#### MATERIAL FOR THIS EXERCISE:
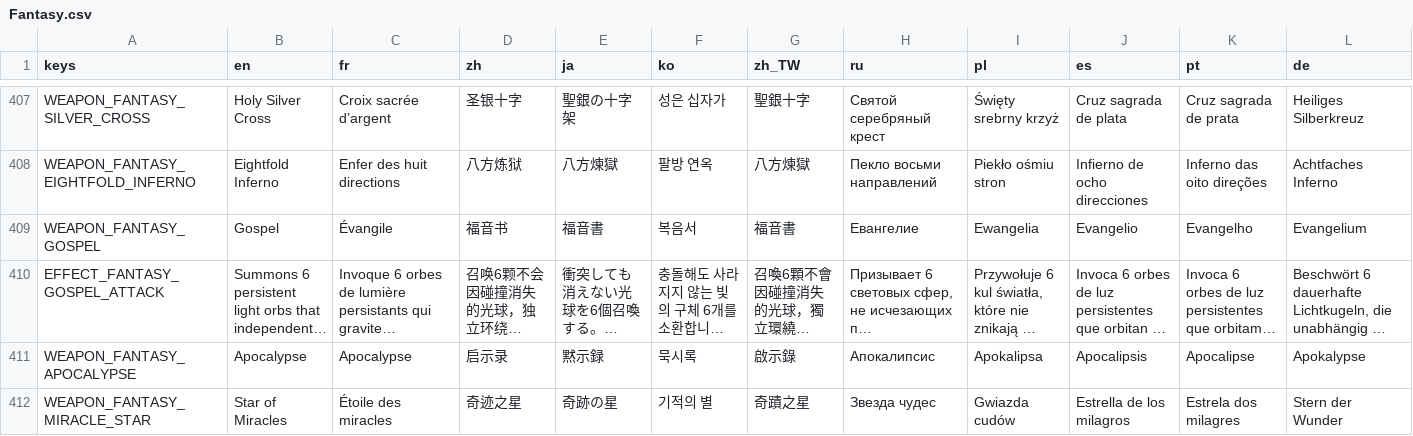
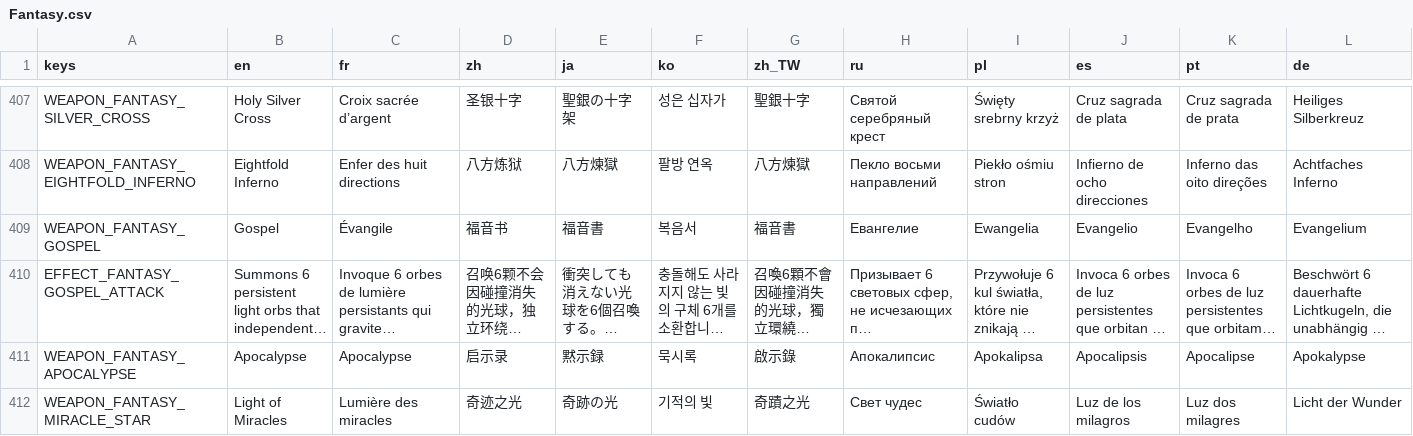
Before and after one commit to CYoJkoY/YokoAndCave-Fantasy, a CSV file: translations/Fantasy.csv, drawn as a sheet; only a part is shown, gaps mark what is left out; long unchanged cells end in …; the diff covers the shown part only; the diff names each change by its address in the sheet, - before the commit and + after, or states it on an @@ line.

```diff
--- a/translations/Fantasy.csv
+++ b/translations/Fantasy.csv
-B412 (en): Star of Miracles
+B412 (en): Light of Miracles
-C412 (fr): Étoile des miracles
+C412 (fr): Lumière des miracles
-D412 (zh): 奇迹之星
+D412 (zh): 奇迹之光
-E412 (ja): 奇跡の星
+E412 (ja): 奇跡の光
-F412 (ko): 기적의 별
+F412 (ko): 기적의 빛
-G412 (zh_TW): 奇蹟之星
+G412 (zh_TW): 奇蹟之光
-H412 (ru): Звезда чудес
+H412 (ru): Свет чудес
-I412 (pl): Gwiazda cudów
+I412 (pl): Światło cudów
-J412 (es): Estrella de los milagros
+J412 (es): Luz de los milagros
-K412 (pt): Estrela dos milagres
+K412 (pt): Luz dos milagres
-L412 (de): Stern der Wunder
+L412 (de): Licht der Wunder
```
Also changed, not shown: 1 added row and 2 edited cells elsewhere in this file, 24 other files.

#### PROBLEM DETAILS:
Wherever the listing shows a picture, omit it and output the rest exactly as given.

#### ANSWER TO THIS EXERCISE:
Before and after one commit to CYoJkoY/YokoAndCave-Fantasy, a CSV file: translations/Fantasy.csv, drawn as a sheet; only a part is shown, gaps mark what is left out; long unchanged cells end in …; the diff covers the shown part only; the diff names each change by its address in the sheet, - before the commit and + after, or states it on an @@ line.

```diff
--- a/translations/Fantasy.csv
+++ b/translations/Fantasy.csv
-B412 (en): Star of Miracles
+B412 (en): Light of Miracles
-C412 (fr): Étoile des miracles
+C412 (fr): Lumière des miracles
-D412 (zh): 奇迹之星
+D412 (zh): 奇迹之光
-E412 (ja): 奇跡の星
+E412 (ja): 奇跡の光
-F412 (ko): 기적의 별
+F412 (ko): 기적의 빛
-G412 (zh_TW): 奇蹟之星
+G412 (zh_TW): 奇蹟之光
-H412 (ru): Звезда чудес
+H412 (ru): Свет чудес
-I412 (pl): Gwiazda cudów
+I412 (pl): Światło cudów
-J412 (es): Estrella de los milagros
+J412 (es): Luz de los milagros
-K412 (pt): Estrela dos milagres
+K412 (pt): Luz dos milagres
-L412 (de): Stern der Wunder
+L412 (de): Licht der Wunder
```
Also changed, not shown: 1 added row and 2 edited cells elsewhere in this file, 24 other files.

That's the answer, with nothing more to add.